You should read the whole comic — it’s painfully accurate.
I’ve seen academics form publication rings — not just agreeing to cite each other’s work, but make each other co-authors on all of their papers. I’ve witnessed colleagues put each other down by snarling impact factors at each other. Academia does get ugly.
That said, I don’t know that the remedies suggested in the comic are practical. Maybe the first one would work: having standards and requirements for data sharing, the better to confirm the work. ‘No scientist could possibly object to that,’ I simper naively. Unless there are patents involved.
The second is for universities to change their hiring policies to encourage greater breadth, which would be great, except that the grand poobahs who administer universities tend to be completely disconnected from both the research and teaching going on.

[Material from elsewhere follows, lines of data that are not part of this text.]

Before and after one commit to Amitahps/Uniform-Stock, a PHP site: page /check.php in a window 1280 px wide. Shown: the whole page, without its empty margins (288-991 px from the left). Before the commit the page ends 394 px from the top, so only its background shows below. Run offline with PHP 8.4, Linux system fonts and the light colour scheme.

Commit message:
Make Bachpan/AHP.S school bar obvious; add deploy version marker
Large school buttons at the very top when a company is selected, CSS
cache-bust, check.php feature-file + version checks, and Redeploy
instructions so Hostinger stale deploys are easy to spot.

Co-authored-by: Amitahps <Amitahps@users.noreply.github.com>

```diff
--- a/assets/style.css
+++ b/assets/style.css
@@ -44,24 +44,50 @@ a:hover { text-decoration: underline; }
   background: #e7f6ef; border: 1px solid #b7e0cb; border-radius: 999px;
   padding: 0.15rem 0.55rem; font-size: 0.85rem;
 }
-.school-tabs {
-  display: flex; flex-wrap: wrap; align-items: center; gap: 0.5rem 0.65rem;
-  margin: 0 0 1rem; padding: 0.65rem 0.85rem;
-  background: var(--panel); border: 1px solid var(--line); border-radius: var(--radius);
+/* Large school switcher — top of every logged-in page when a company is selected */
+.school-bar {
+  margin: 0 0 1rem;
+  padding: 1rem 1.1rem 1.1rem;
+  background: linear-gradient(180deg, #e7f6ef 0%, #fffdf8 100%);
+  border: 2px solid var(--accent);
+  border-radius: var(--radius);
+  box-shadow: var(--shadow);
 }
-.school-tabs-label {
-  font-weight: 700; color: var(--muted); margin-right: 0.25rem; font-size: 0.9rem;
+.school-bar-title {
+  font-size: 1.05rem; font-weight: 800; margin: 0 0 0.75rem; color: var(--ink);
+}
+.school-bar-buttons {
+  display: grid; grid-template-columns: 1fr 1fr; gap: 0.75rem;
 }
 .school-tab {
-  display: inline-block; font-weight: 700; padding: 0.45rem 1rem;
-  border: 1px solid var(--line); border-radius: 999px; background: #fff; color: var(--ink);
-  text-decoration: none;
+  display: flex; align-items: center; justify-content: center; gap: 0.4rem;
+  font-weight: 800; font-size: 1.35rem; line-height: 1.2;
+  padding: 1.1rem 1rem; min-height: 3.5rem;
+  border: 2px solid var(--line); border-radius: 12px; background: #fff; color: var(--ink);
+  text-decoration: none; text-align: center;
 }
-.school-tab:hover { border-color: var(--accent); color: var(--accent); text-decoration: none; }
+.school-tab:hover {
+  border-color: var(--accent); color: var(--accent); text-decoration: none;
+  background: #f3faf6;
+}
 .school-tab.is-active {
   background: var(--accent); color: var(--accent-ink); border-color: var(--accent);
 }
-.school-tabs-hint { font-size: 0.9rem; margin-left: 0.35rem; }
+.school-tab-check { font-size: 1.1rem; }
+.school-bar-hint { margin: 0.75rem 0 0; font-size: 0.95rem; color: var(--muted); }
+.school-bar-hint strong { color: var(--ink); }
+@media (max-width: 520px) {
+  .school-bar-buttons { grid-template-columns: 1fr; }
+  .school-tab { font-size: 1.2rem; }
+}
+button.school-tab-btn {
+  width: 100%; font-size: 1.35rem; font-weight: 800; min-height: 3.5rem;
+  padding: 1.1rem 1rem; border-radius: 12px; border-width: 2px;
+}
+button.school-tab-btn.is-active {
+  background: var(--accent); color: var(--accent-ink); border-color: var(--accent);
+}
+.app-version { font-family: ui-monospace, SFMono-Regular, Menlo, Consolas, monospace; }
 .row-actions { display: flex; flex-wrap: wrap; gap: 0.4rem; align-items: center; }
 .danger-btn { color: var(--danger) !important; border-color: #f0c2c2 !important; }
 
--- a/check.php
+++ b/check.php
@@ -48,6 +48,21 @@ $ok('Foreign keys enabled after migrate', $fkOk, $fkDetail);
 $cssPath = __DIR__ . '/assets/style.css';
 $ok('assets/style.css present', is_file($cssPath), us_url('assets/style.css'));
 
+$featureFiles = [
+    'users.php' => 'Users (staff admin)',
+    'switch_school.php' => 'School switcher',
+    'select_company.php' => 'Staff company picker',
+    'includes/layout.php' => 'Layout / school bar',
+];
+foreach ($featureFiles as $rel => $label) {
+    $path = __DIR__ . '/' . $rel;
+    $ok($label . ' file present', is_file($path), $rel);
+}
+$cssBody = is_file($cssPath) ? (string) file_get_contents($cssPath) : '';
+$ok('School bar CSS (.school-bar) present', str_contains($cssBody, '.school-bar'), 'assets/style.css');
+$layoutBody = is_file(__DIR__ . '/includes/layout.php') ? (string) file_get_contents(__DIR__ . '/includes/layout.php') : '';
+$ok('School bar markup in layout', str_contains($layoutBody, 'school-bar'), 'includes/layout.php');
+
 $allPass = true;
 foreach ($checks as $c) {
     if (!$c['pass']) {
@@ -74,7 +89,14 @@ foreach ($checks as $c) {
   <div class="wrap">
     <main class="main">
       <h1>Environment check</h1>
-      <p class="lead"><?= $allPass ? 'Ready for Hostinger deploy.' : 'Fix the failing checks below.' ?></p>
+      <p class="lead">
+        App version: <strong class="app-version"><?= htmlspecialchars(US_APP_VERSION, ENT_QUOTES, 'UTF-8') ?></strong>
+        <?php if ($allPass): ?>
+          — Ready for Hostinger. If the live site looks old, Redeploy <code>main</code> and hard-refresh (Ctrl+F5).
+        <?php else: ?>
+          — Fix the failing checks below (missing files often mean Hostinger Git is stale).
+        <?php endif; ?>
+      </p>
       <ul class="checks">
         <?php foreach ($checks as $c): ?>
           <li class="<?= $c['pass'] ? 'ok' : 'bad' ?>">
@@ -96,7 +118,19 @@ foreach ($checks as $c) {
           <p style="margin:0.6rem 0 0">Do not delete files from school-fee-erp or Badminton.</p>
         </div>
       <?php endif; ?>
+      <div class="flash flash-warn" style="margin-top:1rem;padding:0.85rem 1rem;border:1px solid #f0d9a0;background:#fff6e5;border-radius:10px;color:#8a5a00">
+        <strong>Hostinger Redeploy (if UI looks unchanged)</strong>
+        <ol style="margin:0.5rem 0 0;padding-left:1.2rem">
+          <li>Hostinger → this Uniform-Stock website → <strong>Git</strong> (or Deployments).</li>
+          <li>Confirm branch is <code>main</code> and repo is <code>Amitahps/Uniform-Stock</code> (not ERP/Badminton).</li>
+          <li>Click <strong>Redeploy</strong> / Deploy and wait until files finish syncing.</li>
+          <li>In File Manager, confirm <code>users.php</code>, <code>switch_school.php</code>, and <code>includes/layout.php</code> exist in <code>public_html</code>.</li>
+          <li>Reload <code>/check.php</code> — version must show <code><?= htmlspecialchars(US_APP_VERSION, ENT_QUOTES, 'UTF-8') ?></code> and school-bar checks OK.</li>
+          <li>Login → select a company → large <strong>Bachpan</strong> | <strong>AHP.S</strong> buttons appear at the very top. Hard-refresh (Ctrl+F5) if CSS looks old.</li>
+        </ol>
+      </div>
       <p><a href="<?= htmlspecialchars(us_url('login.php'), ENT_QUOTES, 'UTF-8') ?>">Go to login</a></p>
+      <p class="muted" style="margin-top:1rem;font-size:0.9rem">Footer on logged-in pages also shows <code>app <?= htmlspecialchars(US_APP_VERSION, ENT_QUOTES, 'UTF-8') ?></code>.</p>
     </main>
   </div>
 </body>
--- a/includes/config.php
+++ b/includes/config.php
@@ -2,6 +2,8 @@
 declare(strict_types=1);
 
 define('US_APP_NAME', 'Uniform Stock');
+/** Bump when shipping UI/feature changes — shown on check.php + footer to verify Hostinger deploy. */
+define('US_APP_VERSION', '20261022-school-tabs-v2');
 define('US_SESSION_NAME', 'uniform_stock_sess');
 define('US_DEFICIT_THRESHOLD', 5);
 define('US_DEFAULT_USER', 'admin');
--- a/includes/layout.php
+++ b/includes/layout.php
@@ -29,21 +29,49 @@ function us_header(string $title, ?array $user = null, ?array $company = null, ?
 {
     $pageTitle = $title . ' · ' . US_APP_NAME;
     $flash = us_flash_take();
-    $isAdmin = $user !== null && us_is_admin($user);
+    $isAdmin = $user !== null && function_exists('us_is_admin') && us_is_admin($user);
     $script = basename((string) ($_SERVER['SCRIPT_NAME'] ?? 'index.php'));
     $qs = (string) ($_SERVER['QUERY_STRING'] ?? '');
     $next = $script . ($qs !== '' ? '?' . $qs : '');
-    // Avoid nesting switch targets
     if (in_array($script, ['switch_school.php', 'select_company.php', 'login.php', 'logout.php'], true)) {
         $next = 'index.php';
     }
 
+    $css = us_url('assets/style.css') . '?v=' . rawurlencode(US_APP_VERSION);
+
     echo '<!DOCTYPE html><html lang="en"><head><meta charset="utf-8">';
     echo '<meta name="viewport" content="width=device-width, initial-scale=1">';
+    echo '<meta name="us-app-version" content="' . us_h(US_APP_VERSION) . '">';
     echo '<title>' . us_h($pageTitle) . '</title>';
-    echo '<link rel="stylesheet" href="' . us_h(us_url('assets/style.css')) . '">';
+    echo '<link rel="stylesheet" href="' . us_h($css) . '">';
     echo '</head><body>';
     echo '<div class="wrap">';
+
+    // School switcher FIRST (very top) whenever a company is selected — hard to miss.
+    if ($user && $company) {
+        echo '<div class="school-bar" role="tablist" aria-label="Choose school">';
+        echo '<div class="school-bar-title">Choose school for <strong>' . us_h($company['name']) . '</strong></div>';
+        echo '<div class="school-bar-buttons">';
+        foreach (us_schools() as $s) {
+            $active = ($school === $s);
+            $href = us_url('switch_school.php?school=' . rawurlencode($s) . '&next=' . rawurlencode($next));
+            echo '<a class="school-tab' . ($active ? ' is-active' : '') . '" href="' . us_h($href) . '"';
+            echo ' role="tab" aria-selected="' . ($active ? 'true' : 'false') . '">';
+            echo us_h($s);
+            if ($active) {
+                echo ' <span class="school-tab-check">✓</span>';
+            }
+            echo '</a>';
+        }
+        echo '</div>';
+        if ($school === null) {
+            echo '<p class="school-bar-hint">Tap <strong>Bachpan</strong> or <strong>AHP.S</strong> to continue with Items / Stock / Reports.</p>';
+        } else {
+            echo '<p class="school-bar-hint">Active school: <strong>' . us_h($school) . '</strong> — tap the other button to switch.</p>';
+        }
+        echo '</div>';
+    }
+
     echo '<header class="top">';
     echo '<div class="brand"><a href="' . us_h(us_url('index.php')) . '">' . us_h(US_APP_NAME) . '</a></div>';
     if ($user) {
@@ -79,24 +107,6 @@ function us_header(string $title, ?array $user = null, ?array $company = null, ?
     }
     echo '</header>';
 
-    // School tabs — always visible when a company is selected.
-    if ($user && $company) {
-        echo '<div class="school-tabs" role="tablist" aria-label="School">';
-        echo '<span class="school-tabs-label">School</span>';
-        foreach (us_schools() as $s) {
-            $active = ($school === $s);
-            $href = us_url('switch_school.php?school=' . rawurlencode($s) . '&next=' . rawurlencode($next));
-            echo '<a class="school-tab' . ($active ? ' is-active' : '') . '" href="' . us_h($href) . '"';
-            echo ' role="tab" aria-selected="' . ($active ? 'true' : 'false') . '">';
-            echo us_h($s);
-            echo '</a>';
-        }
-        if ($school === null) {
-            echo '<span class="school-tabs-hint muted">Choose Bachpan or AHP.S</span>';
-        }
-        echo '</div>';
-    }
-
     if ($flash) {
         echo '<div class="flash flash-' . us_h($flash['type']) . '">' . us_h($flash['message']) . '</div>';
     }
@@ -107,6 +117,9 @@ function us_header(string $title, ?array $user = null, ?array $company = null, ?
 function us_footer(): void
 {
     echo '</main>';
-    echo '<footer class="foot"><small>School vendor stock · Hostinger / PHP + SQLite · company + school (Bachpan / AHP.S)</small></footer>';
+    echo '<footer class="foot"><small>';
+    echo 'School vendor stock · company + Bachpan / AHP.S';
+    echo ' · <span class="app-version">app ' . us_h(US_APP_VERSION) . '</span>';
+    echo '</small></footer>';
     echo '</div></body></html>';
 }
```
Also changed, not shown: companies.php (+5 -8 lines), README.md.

The third is for the funding agencies to wake up and stop throwing all the money to the big flashy projects. There are things like that going on right now, but you know who has the most power in peer review? The scientists who do big flashy projects.
I like this one.

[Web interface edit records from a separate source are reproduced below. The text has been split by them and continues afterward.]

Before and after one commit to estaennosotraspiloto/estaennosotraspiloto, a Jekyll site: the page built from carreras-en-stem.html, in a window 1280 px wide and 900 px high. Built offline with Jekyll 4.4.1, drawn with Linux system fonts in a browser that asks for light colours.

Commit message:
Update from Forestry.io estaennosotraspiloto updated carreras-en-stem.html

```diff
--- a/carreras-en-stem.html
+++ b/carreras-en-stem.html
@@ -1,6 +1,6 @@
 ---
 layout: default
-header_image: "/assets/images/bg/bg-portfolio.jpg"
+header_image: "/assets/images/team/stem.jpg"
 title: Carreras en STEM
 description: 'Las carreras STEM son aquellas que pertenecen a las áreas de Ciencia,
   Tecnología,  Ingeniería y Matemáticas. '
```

Heh. Where have I heard of that one? The catch there is that that was published by another kind of ring of crackpots, publishing in an obscure specialty journal edited by more crackpots. They can do that. There’s nothing illegal to stop them, and it’s all encouraged by Elsevier, which only cares about money.
You might notice that more than a few people jumped on that as one of the dumbest papers ever written, but there are no academic incentives at all to do that — you can’t get tenure by being good at cleaning up the droppings of bad science, and if anything, it counts against you. Maybe that’s something that could be fixed, but I’m not counting on it.
So, yes, read it, great comic, very accurate, but maybe too optimistic. We need good goals to work towards, though.